A time charter provided that either party should have a right to cancel "if war is declared against any present NATO countries. . . ." Respondent-owners, having invoked this clause shortly after the Suez crisis erupted into open warfare, contended that a speech delivered by Egyptian President Nasser constituted a declaration of war. The speech in question, which was delivered to a large public gathering in Cairo, broadcast throughout Egypt and subsequently published, declared in part, "We shall fight as we have always said in a total war." It urged the people to "fight and never surrender." In libels for breach of the charter, held, libels dismissed. The speech constituted a "declaration of war" within the intended meaning of the cancellation clause. Navios Corporation v. The Ulysses II, (D.C. Md. 1958) 161 F. Supp. 932.
Glenn O. Fuller,
International Law - Meaning of the Term "Declaration of War" as Used in a Time Charter,
Mich.
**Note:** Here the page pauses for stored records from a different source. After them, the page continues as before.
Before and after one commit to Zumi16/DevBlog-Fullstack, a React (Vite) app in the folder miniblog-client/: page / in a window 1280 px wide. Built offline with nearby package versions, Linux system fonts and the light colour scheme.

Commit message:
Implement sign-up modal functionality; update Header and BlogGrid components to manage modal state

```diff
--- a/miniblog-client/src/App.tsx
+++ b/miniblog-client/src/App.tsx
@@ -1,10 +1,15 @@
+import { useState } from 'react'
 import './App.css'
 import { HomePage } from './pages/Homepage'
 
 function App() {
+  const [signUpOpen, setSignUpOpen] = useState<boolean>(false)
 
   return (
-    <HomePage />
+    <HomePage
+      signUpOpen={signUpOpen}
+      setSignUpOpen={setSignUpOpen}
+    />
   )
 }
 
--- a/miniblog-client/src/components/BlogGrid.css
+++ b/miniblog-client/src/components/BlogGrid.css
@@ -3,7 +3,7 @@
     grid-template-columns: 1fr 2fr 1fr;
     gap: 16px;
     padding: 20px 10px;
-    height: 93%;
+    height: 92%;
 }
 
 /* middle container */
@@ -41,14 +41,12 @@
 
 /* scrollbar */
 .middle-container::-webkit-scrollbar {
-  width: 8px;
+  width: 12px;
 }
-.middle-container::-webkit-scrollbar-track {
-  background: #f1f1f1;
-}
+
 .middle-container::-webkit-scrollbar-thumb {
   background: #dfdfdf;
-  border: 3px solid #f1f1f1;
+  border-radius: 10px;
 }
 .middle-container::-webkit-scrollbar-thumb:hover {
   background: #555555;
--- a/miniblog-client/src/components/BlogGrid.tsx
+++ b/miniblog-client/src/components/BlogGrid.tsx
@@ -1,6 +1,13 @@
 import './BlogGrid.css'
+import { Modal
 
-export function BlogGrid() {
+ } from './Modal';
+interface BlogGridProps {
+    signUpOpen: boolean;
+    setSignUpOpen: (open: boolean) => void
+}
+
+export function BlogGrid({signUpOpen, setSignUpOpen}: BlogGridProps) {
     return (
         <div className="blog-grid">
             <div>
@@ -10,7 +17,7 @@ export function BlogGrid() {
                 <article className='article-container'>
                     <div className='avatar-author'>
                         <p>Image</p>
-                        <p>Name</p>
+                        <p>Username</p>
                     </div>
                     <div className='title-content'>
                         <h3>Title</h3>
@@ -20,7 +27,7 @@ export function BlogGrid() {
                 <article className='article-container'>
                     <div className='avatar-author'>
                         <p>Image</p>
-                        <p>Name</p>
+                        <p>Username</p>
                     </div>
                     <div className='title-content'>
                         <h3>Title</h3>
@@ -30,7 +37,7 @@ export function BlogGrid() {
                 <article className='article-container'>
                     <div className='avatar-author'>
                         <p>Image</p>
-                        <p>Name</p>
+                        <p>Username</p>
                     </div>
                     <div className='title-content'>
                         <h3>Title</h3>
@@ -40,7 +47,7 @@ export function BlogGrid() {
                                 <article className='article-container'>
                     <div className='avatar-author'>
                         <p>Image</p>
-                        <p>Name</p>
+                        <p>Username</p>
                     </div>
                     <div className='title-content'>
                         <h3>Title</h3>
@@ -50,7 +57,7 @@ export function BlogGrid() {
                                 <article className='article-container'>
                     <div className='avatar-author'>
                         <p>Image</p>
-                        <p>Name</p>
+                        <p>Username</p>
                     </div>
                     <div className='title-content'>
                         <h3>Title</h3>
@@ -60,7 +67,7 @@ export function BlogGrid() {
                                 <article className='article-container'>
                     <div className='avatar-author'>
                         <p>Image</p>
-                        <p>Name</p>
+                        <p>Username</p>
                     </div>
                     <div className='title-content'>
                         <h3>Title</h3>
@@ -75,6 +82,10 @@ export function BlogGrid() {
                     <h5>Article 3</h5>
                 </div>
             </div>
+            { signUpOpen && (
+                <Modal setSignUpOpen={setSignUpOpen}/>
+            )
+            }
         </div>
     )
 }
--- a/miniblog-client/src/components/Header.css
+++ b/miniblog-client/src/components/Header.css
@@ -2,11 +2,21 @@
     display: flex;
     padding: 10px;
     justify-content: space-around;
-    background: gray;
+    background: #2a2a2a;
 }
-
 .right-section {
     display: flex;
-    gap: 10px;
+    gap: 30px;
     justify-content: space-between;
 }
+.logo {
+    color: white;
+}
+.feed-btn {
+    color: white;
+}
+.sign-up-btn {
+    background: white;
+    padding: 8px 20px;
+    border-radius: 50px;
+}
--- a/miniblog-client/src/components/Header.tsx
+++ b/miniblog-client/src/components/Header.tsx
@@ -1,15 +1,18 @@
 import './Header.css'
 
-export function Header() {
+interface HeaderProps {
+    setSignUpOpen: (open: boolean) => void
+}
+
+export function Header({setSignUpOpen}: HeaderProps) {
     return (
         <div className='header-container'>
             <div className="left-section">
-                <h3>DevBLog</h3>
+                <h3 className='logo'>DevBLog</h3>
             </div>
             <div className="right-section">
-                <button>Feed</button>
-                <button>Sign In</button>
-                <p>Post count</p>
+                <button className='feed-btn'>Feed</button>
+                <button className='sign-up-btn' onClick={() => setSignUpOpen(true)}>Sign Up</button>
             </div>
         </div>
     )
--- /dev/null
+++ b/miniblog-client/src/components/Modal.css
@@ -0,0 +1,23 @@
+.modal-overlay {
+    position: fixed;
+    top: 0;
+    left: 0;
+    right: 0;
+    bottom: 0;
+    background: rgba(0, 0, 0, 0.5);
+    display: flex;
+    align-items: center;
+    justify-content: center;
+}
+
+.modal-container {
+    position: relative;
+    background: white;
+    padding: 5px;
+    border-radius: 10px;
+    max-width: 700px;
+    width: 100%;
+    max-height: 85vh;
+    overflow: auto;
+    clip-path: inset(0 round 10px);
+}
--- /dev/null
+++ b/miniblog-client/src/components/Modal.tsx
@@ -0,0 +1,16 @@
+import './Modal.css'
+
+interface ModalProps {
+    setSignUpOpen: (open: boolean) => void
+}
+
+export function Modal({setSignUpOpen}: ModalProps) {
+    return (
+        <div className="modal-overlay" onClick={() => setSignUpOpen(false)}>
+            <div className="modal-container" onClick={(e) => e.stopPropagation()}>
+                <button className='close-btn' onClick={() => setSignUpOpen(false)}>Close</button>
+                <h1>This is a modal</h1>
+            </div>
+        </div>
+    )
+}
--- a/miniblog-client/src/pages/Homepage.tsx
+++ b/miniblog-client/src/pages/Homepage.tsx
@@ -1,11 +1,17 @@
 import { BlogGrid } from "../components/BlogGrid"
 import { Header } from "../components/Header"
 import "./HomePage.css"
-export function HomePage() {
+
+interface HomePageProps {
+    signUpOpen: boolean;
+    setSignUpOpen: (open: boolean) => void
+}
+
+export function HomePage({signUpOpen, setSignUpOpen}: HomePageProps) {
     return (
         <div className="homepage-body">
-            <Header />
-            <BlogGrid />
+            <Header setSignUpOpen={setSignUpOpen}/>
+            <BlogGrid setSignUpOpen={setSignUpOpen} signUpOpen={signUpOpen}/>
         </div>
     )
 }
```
L. Rev.
Available at: https://repository.law.umich.edu/mlr/vol57/iss4/12